Competitive frame of reference is a fancy way of saying “the market you compete in.”
This sounds pretty simple, huh? It can be… If you run a furniture store, your competitive frame of reference would probably be the furniture market. If you run a tattoo parlor, your competitive frame of reference would probably be the tattoo market.
Those are pretty cut and dry cases. But have you ever stopped and wondered to yourself, “exactly what market am I competing in?” and realized that you are really competing in a market that is not initially obvious? Or that you are actually competing in multiple markets? If either of these situations are true, you may discover you need to create points of parity and points of difference for each market where you compete.
Here is an common example of a less-than-obvious competitive frame of reference.
What market do you think Starbucks is in? The coffee market? Maybe. In the coffee market, Starbucks competes with grocery stores, fast food restaurants, other coffee shops, and home brewers. Tough market… they aren’t competitive in the coffee market on price, there are probably options that (arguably) taste better, maybe have shorter lines. It’s hard to believe that Starbucks would have grown as big as they are by simply competing in the existing coffee market.
In my recent post on the books behind Dark Matter Matters, I mentioned Dr. Kevin Keller from Dartmouth. Kevin is the author of Strategic Brand Management, which placed #3 on my list. But in addition to being an author and professor, Kevin is also a long time friend of Red Hat. He has helped us work through some of the most challenging corporate branding and positioning decisions we’ve faced over the past six or seven years.
I thought it might be nice to pass along some favorite lessons that I learned from Kevin over the years, many of which we have put into practice at Red Hat. In this post, we’ll cover 2 of the key elements behind good brand positioning: Points of Parity and Points of Difference.
If you need the primer on what positioning is all about, read my previous post here or go buy a copy of Jack Trout’s book Positioning: The Battle for Your Mind.
There’s a working definition of points of parity and points of difference in Wikipedia here, but I hope the explanation below will appeal more to average folk who aren’t as into the marketing-speak.
Books are important to me. Growing up, almost every free wall in my parents’ house was lined with bookshelves, some of them stacked two deep. I spent most of my pre- Red Hat career in book publishing, first working during college at The University of North Carolina Press. After college, I went to work for a literary agent named Rafe Sagalyn in Washington DC. Working for Rafe was a great experience because he built his reputation on big think/idea books and business books.
His first big book was the huge bestseller Megatrends by John Naisbitt back in the early 80s. When I was there, I personally got to work with, among others, Bill Strauss and Neil Howe on their great books about generational patterns in society (check out The Fourth Turning… very prophetic these days) and Don Peppers, author of some books back in the 90s like The 1:1 Future about relationship marketing that were the grandparents of today’s books on social media marketing.
I also got to play agent and author myself too.
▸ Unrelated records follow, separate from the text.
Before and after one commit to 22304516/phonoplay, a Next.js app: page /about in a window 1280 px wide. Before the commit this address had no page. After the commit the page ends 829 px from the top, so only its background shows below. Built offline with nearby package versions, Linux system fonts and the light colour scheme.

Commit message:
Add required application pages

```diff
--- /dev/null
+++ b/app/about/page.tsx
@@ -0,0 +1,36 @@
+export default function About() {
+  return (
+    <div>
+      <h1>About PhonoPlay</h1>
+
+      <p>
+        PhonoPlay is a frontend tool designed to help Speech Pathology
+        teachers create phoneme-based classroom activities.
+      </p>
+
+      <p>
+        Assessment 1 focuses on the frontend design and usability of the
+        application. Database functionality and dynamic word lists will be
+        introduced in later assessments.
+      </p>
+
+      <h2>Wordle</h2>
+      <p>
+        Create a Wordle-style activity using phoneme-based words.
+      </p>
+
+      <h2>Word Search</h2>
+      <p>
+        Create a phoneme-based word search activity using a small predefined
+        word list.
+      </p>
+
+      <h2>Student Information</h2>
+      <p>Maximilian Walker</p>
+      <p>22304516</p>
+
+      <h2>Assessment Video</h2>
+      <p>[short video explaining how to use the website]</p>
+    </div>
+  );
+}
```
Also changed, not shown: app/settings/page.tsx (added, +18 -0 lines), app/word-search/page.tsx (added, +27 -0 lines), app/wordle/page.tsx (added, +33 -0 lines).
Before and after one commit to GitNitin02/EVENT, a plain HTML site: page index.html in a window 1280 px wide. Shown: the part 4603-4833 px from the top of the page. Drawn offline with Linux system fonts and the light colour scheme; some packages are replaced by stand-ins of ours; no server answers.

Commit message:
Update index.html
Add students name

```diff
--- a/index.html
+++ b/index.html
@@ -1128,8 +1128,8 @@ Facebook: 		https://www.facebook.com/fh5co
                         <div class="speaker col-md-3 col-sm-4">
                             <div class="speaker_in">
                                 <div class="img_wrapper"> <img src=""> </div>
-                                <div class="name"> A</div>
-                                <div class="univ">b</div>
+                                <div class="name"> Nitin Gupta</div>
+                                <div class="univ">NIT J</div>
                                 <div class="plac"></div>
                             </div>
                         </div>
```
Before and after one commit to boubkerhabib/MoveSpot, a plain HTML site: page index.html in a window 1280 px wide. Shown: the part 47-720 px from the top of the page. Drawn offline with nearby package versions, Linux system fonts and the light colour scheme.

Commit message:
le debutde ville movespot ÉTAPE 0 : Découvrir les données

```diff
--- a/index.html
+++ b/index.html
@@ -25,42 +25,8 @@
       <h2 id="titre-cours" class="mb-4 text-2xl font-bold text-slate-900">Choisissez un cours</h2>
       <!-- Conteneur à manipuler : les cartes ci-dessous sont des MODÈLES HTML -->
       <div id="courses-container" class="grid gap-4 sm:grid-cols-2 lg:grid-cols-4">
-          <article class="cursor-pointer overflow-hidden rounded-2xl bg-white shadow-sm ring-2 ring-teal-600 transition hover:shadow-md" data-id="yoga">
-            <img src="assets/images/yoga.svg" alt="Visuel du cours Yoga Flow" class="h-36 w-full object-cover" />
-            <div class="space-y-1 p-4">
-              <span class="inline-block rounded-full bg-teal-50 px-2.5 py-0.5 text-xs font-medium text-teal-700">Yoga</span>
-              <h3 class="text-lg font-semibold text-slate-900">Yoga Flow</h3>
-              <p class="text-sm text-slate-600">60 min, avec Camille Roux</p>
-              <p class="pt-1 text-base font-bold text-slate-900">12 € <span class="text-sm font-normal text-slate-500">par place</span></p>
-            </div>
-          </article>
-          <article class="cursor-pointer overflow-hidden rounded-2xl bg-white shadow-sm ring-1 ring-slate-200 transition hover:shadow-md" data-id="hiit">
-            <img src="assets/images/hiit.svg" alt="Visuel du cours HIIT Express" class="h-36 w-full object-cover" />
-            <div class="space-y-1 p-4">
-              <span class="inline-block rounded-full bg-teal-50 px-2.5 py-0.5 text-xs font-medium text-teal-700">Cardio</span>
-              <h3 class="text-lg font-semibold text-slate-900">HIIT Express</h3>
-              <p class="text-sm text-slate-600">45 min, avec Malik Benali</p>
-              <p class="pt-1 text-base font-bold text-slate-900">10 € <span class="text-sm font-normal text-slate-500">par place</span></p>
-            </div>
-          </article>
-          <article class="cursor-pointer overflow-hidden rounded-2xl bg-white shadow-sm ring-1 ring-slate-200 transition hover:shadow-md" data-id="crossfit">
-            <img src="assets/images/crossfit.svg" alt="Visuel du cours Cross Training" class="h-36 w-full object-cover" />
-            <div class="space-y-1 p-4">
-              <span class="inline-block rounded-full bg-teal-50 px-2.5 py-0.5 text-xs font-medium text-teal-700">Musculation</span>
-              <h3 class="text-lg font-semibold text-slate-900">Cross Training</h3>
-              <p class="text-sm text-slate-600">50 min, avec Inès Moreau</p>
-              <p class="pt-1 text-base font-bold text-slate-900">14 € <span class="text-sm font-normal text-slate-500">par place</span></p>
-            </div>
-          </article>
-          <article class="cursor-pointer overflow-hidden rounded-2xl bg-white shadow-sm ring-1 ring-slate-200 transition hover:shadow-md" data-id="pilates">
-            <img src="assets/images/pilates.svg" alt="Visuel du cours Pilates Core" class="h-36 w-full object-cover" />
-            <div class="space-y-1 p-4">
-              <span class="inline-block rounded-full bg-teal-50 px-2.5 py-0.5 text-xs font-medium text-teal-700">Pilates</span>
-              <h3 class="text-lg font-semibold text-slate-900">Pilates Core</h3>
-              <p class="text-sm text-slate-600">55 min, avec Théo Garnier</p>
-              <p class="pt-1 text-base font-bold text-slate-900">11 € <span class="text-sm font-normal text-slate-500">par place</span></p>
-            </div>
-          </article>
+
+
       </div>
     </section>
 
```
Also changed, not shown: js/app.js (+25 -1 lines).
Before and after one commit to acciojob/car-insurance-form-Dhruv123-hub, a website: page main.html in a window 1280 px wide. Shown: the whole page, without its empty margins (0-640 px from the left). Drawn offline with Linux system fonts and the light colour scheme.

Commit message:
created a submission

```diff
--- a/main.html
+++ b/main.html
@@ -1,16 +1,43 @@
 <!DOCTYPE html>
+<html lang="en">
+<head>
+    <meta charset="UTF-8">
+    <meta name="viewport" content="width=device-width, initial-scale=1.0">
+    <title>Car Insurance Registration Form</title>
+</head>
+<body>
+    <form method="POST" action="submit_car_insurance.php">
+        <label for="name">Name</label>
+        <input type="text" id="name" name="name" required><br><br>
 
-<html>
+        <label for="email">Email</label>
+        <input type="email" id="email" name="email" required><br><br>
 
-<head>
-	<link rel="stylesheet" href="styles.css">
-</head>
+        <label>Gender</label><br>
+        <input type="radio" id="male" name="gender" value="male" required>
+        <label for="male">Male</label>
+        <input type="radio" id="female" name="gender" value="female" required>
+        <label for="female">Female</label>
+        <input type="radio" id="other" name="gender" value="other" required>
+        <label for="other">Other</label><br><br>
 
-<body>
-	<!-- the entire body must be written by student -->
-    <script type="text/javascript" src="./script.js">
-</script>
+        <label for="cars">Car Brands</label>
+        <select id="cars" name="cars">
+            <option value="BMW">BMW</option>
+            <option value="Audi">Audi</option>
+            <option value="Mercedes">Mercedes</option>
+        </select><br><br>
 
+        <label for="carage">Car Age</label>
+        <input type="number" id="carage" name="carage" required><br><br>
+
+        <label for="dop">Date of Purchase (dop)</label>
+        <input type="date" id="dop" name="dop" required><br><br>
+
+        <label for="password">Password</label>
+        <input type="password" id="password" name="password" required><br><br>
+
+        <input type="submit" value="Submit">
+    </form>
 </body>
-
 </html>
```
As an agent, I represented some of Tom Bodett’s work (yes, he is the Motel 6 guy, but was also a commentator on NPR) and sold a wonderful novel called The Frequency of Souls to FSG. As author, I helped Rafe write two “cutting edge” books about getting free and open access to government information (they have not aged well, I’m afraid).
Fast forwarding to today, Rafe actually was the agent for two recent big think books that I love, Authenticity and A Whole New Mind, so he is still making things happen.
After I left book publishing, reading became fun again. I read novels and travel literature for a while, nothing that made me think too much. But when I got to Red Hat, I relapsed and started reading the big think books like the ones I used to work on with Rafe. I thought it might be worth taking a few minutes to try to remember the books that have been the biggest influences on my thinking, and get them all down in one place, so here goes:
Without these ten books, Dark Matter might not even matter to me.